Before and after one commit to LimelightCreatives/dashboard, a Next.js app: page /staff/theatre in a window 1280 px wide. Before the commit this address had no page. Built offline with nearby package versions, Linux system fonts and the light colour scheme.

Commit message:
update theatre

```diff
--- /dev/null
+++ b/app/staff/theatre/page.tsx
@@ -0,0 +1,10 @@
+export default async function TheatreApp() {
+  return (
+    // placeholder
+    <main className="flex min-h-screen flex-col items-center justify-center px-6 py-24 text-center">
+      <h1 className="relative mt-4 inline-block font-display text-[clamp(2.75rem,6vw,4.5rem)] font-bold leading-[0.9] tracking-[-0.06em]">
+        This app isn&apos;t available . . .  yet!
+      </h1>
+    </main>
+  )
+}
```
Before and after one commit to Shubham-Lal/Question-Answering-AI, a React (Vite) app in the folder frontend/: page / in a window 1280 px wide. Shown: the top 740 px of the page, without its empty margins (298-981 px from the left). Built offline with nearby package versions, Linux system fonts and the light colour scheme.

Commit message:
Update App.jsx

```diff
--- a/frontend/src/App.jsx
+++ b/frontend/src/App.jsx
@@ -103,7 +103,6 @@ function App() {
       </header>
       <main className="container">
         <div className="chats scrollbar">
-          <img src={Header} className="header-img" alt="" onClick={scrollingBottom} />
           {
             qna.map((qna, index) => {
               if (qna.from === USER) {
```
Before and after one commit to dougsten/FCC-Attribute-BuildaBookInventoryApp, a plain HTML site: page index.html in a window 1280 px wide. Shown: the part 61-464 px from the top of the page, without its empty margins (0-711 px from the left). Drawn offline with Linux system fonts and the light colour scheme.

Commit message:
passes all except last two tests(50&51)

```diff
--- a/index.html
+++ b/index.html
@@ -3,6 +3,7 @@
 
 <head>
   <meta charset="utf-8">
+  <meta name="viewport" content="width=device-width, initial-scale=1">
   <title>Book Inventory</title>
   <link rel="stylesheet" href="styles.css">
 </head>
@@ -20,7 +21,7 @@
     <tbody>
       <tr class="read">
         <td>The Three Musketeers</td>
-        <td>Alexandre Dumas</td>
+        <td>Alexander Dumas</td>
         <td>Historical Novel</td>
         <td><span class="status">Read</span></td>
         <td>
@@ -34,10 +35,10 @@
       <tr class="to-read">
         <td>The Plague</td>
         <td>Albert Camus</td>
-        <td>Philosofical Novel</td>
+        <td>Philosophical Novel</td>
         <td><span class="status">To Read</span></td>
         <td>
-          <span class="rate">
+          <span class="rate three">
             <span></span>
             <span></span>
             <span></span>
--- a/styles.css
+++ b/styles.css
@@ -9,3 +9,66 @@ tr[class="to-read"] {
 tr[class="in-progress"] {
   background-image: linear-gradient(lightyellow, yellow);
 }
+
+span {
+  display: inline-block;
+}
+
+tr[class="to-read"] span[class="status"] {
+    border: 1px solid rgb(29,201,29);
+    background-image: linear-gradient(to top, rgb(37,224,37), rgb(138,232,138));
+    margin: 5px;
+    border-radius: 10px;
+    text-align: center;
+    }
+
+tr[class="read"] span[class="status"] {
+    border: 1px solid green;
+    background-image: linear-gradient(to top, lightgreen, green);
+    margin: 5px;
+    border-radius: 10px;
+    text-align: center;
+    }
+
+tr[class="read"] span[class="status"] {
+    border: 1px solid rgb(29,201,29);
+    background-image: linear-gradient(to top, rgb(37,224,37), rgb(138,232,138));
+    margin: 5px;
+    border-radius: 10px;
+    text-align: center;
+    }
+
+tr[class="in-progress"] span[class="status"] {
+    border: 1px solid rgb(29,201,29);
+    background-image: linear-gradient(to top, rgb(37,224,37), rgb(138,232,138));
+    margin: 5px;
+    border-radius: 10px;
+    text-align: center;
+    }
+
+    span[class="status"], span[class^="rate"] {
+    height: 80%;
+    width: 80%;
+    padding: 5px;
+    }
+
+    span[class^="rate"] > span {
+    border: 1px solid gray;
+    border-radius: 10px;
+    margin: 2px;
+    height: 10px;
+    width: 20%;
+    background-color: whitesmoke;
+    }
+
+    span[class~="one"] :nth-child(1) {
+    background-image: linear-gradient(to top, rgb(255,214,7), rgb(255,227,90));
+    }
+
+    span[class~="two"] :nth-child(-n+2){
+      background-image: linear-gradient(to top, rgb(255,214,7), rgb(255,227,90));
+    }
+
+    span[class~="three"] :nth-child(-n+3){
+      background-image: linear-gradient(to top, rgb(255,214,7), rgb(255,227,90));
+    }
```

*Exercise*
Copy each line above containing the string "child".

*Task response*
+    span[class~="one"] :nth-child(1) {
+    span[class~="two"] :nth-child(-n+2){
+    span[class~="three"] :nth-child(-n+3){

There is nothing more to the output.